Born on October 29, 1950 in Bandjoun – Western Cameroon, André Marie Tala lost his mother at the age of four. He is raised by his grandmother, a traditional singing master in Bandjoun. His uncle plays accordion. In the early 1960s, the young Tala joined a Christian school choir led by Canadians. He plays tom-tom. In 1965 his world collapses abruptly. His father dies and André Marie Tala himself becomes blind. The teen makes his own guitar to take care of himself. Despite his disability, he works constantly. Touched by this determination, his uncle Paul Wafo offers him a real guitar. More respite! The youngster plays a total of 18 hours of guitar a day: “I did not sleep very much and I kept going for three years”, he remembers.
At the age of 17 Tala founded his first band. The Rock Boys, with which he played his first compositions that quickly became a regional success: Although heavily influenced at this time by omnipresent French and American pop / rock sounds, the young artist wrote from the beginning his own texts. These lyrics – with an often deep moral or philosophical message – will become an important hallmark of Tala’s music.
The group quickly gained some success and began a tour of the Bamileke country and the rest of Cameroon. André Marie Tala is becoming more and more confident and decided to change the name of the group in Les Tigres Noirs ( The Black Tigers). At the same time a talented and promising young guitarist named Sam Fan Thomas joined the band. The latter will later make a successful international solo career with his Makassi rhythm and reached the top of the African charts in the 80s and 90s with a string of danceable hits such as: African Typic Collection, Noa and Mandela.

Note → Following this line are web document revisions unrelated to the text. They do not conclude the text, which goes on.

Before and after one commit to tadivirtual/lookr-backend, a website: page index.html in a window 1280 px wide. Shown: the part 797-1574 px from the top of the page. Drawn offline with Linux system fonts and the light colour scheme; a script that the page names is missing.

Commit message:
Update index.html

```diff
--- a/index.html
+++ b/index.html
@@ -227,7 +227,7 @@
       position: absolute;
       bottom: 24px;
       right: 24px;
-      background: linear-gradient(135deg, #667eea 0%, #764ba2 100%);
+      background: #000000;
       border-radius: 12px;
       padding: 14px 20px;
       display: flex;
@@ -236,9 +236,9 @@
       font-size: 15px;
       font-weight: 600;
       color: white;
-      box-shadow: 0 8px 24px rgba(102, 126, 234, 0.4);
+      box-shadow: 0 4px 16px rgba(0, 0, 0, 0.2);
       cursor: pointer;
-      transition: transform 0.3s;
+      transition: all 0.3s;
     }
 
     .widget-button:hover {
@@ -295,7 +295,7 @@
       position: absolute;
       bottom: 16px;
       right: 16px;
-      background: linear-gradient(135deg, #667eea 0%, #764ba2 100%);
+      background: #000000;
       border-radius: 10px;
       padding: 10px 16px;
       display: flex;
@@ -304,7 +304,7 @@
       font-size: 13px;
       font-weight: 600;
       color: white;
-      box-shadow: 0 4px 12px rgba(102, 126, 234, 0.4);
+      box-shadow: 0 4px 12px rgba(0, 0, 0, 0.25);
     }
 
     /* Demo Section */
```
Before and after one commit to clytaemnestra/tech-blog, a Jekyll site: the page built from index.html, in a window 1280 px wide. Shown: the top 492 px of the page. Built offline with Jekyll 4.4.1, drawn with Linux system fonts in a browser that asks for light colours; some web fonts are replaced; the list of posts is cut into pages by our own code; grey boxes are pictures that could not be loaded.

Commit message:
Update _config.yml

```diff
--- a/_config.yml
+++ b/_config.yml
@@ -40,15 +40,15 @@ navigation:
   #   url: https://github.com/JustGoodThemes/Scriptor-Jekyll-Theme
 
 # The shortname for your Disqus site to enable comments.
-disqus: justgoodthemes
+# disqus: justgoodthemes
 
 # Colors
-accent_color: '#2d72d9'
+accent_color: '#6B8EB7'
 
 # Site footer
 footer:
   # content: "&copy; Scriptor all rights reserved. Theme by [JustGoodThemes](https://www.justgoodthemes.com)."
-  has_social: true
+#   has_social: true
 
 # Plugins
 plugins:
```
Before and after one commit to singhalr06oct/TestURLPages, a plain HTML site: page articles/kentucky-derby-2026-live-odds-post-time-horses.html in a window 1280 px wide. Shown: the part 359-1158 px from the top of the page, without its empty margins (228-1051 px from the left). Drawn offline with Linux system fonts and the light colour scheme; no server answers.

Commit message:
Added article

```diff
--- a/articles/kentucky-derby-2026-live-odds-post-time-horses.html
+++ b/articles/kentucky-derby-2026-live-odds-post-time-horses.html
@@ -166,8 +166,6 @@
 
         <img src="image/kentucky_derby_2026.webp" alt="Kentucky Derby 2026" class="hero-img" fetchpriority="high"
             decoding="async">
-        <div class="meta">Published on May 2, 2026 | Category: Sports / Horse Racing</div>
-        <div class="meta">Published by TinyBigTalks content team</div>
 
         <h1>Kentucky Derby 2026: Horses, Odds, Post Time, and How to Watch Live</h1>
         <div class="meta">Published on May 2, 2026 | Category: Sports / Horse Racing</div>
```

In October 1972, André Marie Tala flew for the first time to France, where he signed a contract with Decca. On this occasion he starts his first collaboration with Manu Diabango. This meeting marks a turning point in his career. Three 45-rpm singles come from it, including six Tala compositions, arranged by Manu Dibango: Sikati, Forgive Me, Potaksina, Café , Na Mala Ebolo and Bwop.These titles become a great (inter)national success, In particular Na Mala Ebolo becomes a real master stroke with more than 120.000 copies sold in 1973.
1n 1974 Tala composed the soundtrack of the film Pousse-Pousse by cameroonian director Daniel Kamwa and in 1975 he established his fame with the album Hot Koki. This international success will tempt James Brown to plagiarize Hot Koki under the title The Hustle. In 1978, after four years of bitter legal battles, Tala wins the case and James brown is sentenced to pay him back all his rights.
Since his debut he is compared with Stevie Wonder because of their common disability, blindness. But also because both man are excellent musicians and composers, with a strong moral personality who both belong to the top of the black musical culture. At this moment Tala’s careers spans almost half a century and his discography counts more than 25 albums.In the early 90s, Tala found again a fertile source of inspiration in traditional Bamileke rhythms. He started to modernize the musical genre Bend Skin, a Bamileke dance until then mainly practised in a tradional cultural surrounding. The research conducted by Tala on the Bend Skin rhythm, is crowned in 1993 by the release of the eponymous album, becomes a huge success in Cameroon and inspires lots of other musicians to further development of a modern Bend Skin style.
|Bend Skin or Moto Taxi|
In 2012, he began the project of opening a music school in Douala, Cameroon. This ambitious project is one of the dreams of the singer, which he is still actively working to achieve. In 2013 Tala starts the celebration of his 45-year enduring career with a concert in Douala Bercy. On May 17 2015 he gave a memorable show at the Olympia theatre in Paris together with his lifetime musical friend Sam Fan Thomas. In September 2016 he was on tour in the US and Canada.